Identifying plankton Orcas Grade 8
An informed community and sound stewardship begins with our children. We partner with teachers at seven public and private schools in the San Juan Islands to engage students in meaningful research in some of the islands' special places. Our goal is to enable youth to understand and participate actively in decisions ranging from protecting critical habitats to building codes, sustainable farming and tourism—and for youth to lead with evidence they have produced themselves, rather than second-hand information or opinions.
After a decade of providing science enrichment activities to local schools, we believe that scientific literacy begins with learning patient observation, careful measurement, accurate description (counting, drawing, writing), and basic instrumentation (such as microscopes and spectrophotometers) by Grade Five. Ability to collect and organize evidence must go hand-in-hand with critical thinking, in particular being able to ask: "What do we know?" "How do we know it?" and "How could we find out?" We also believe that critical use of web-based information is an essential skill, with an emphasis on how the credibility and accuracy of "facts" can be assessed.
Wetland invertebrates field lab Orcas Island
Animal behavior and toxicology studies using easily maintained insects, amphibians, sea stars, and aquarium fish, exploring animals' senses, their response to stimuli such as food and temperature, their prey choices, and the effects of stressors on their development e.g. growth rate and metamorphosis. Introduced at the Grade Three or Four levels, behavioral experiments also raise essential ethical questions: when is knowledge worth the cost?
STEM-Art gardens designed by elementary-level students include raised beds attracting birds and pollinators, producing different kinds of food, aromas, colors and flavors, and changing soil chemistry, soil arthropods and fungal mycelia. Art, writing, photography, soil and plant chemistry and plant genetics are more meaningful in a living laboratory.
Wetlands offer great learning opportunities in children's own backyards. A State Farm Youth Advisory Board grant in 2012-2013 enabled us to explore amphibians, freshwater invertebrates, and pollution with students in four of the islands' school districts.
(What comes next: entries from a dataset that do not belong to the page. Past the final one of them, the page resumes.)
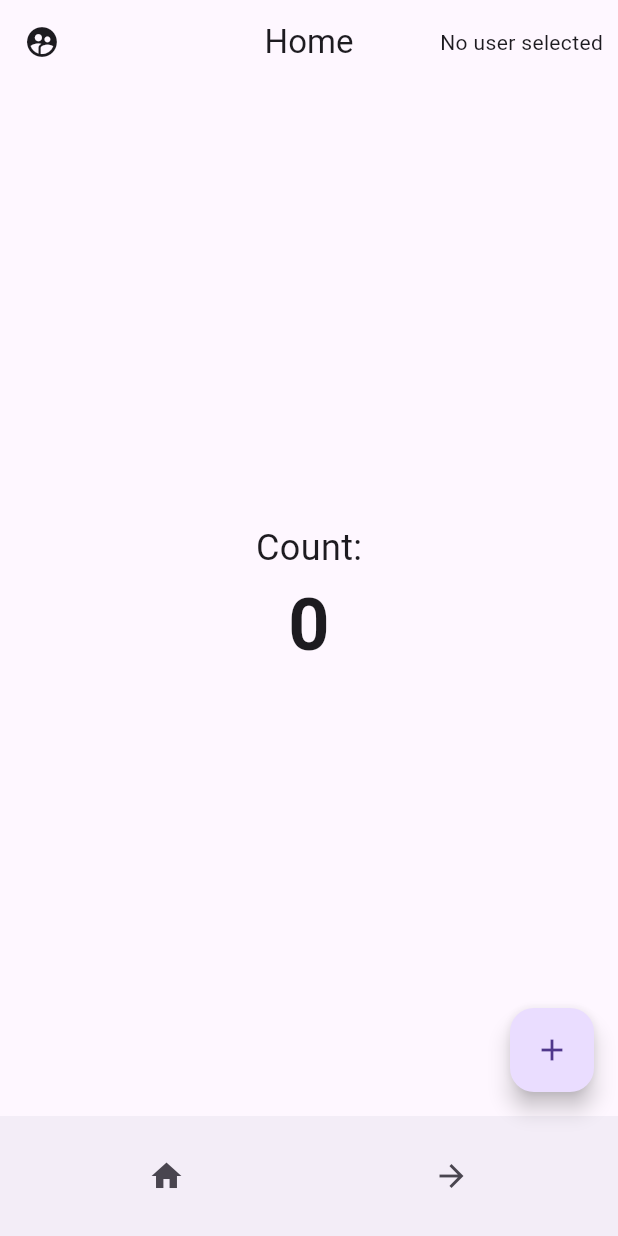
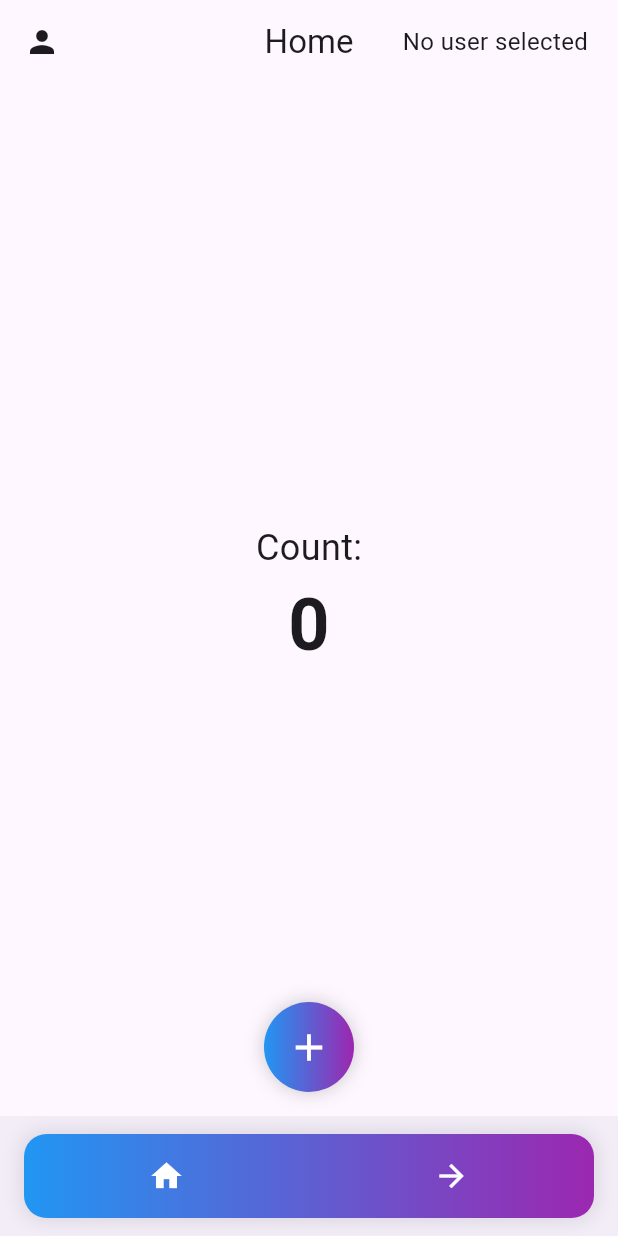
Before and after one commit to kaiqueBellmont/flutter_provider_simple, a Flutter app: the screen it shows after launch, on a phone screen of 412 x 824 dp. Run offline on Flutter 3.47's test engine with Material 3 defaults, Android fonts, the phone set to English and light mode, and no system bars; accounts and stored records are empty.

Commit message:
almost done

```diff
--- a/lib/pages/home.dart
+++ b/lib/pages/home.dart
@@ -6,6 +6,38 @@ import 'package:provider/provider.dart';
 class HomePage extends StatelessWidget {
   const HomePage({super.key});
 
+  void _showUserSelection(BuildContext context) {
+    showDialog(
+      context: context,
+      builder: (context) {
+        return Consumer<UserProvider>(
+          builder: (context, userProvider, child) {
+            return AlertDialog(
+              title: const Text('Select User'),
+              content: SizedBox(
+                width: double.maxFinite,
+                child: ListView.builder(
+                  shrinkWrap: true,
+                  itemCount: userProvider.users.length,
+                  itemBuilder: (context, index) {
+                    final user = userProvider.users[index];
+                    return ListTile(
+                      title: Text(user.username),
+                      onTap: () {
+                        userProvider.selectUser(user);
+                        Navigator.pop(context);
+                      },
+                    );
+                  },
+                ),
+              ),
+            );
+          },
+        );
+      },
+    );
+  }
+
   @override
   Widget build(BuildContext context) {
     return Consumer2<CounterProvider, UserProvider>(
@@ -13,20 +45,36 @@ class HomePage extends StatelessWidget {
         return Scaffold(
           appBar: AppBar(
             title: const Text("Home"),
+            centerTitle: true,
+            leading: IconButton(
+              icon: const Icon(Icons.person),
+              onPressed: () {
+                _showUserSelection(context); // Mostrar diálogo de seleção ao clicar
+              },
+            ),
             actions: [
               Container(
-                padding: const EdgeInsets.all(10),
+                padding: const EdgeInsets.only(right: 20),
+                child: Row(
+                  children: [
+                    userProvider.selectedUser?.username != null
+                        ? CircleAvatar(
+                            backgroundColor: Colors.grey.shade800,
                             child: Text(
+                              userProvider.selectedUser!.username[0],
+                              style: const TextStyle(color: Colors.white),
+                            ),
+                          )
+                        : const SizedBox(width: 10),
+                    const SizedBox(width: 10),
+                    Text(
                       userProvider.selectedUser?.username ?? 'No user selected',
-                  style: const TextStyle(fontSize: 14),
+                      style: const TextStyle(fontSize: 16),
+                    ),
+                  ],
                 ),
               ),
             ],
-            centerTitle: true,
-            leading: IconButton(
-              icon: const Icon(Icons.supervised_user_circle),
-              onPressed: () {},
-            ),
           ),
           body: Center(
             child: Column(
@@ -46,33 +94,78 @@ class HomePage extends StatelessWidget {
               ],
             ),
           ),
-          floatingActionButton: FloatingActionButton(
+          floatingActionButtonLocation: FloatingActionButtonLocation.centerFloat,
+          floatingActionButton: SizedBox(
+            width: 100,
+            height: 60,
+            child: FloatingActionButton(
               onPressed: () {
                 counterProvider.increment();
               },
-            child: const Icon(Icons.add),
+              backgroundColor: Colors.transparent,
+              elevation: 0,
+              child: Container(
+                width: 60,
+                height: 60,
+                decoration: BoxDecoration(
+                  shape: BoxShape.circle,
+                  gradient: const LinearGradient(
+                    colors: [Colors.blue, Colors.purple],
                   ),
-          bottomNavigationBar: BottomAppBar(
+                  boxShadow: [
+                    BoxShadow(
+                      color: Colors.black.withOpacity(0.2),
+                      blurRadius: 10,
+                    ),
+                  ],
+                ),
+                child: const Icon(
+                  Icons.add,
+                  color: Colors.white,
+                  size: 30,
+                ),
+              ),
+            ),
+          ),
+          bottomNavigationBar: ClipPath(
+            clipper: BottomAppBarClipper(),
+            child: BottomAppBar(
+              shape: const CircularNotchedRectangle(),
+              notchMargin: 6.0,
               child: Container(
-              height: 50,
-              color: Colors.transparent,
+                height: 60,
+                decoration: BoxDecoration(
+                  gradient: const LinearGradient(
+                    colors: [Colors.blue, Colors.purple],
+                  ),
+                  borderRadius: BorderRadius.circular(15),
+                  boxShadow: [
+                    BoxShadow(
+                      color: Colors.black.withOpacity(0.1),
+                      blurRadius: 10,
+                      spreadRadius: 2,
+                    ),
+                  ],
+                ),
                 child: Row(
                   mainAxisAlignment: MainAxisAlignment.spaceAround,
                   children: [
                     IconButton(
                       icon: const Icon(Icons.home),
+                      color: Colors.white,
+                      onPressed: () {
+                        Navigator.pushNamed(context, '/');
+                      },
+                    ),
+                    IconButton(
+                      icon: const Icon(Icons.arrow_forward),
+                      color: Colors.white,
                       onPressed: () {
                         Navigator.pushNamed(context, '/example');
                       },
                     ),
-                  IconButton(
-                    icon: const Icon(Icons.arrow_forward),
-                    onPressed: () {
-                      Navigator.pushNamed(
-                          context, '/userSelection'); // Navegar para a tela de seleção de usuários
-                    },
+                  ],
                 ),
-                ],
               ),
             ),
           ),
@@ -81,3 +174,21 @@ class HomePage extends StatelessWidget {
     );
   }
 }
+
+class BottomAppBarClipper extends CustomClipper<Path> {
+  @override
+  Path getClip(Size size) {
+    final Path path = Path();
+    path.moveTo(0, 0);
+    path.lineTo(size.width, 0);
+    path.lineTo(size.width, size.height);
+    path.lineTo(0, size.height);
+    path.close();
+    return path;
+  }
+
+  @override
+  bool shouldReclip(CustomClipper<Path> oldClipper) {
+    return false;
+  }
+}
```
Lines whose indentation alone changed are shown as unchanged.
Our San Juan Islands Marine Health Monitoring Network offers year-round opportunities for local classes to conduct wildlife surveys alongside Kwiáht's adult volunteers, and its Deep Reef Marine Health Observatory is specifically aimed at supporting class projects involving marine technology such as remote sensing, data logging tags, and underwater video. Friday Harbor elementary students published a coloring book on local marine life!
Kwiáht has placed increasing emphasis on green engineering with activities that require students to design, build and test bench-top models. One team of Orcas Island students designed and refined biomechanical filters to recycle nitrates from frog aquaria into frog food, and another designed and built a portable bioswale-in-a-box for roof runoff. Lopez students have an ongoing program of testing native plants for bio-filtration activity, and planting and monitoring "rain gardens" with the most promising plant species.
Kwiáht is also building a geographic focus and technical strength for each island school district. Lopez Island students have adopted Weeks Wetland, a coastal marsh threatened by urban development and sea level rise; and Kwiáht has developed a population genetics laboratory at Lopez High School with help from the Toshiba America Foundation. Orcas Island students are focusing on eelgrass meadows at Eastsound with analytical chemistry instruments such as a microplate reader for ELISA immunoassays. Kwiáht is exploring a computer science and spatial modeling concentration with Friday Harbor teachers, using terrestrial and marine sites throughout San Juan Island to study long-term change.
See also: Amphibian Watch Notebook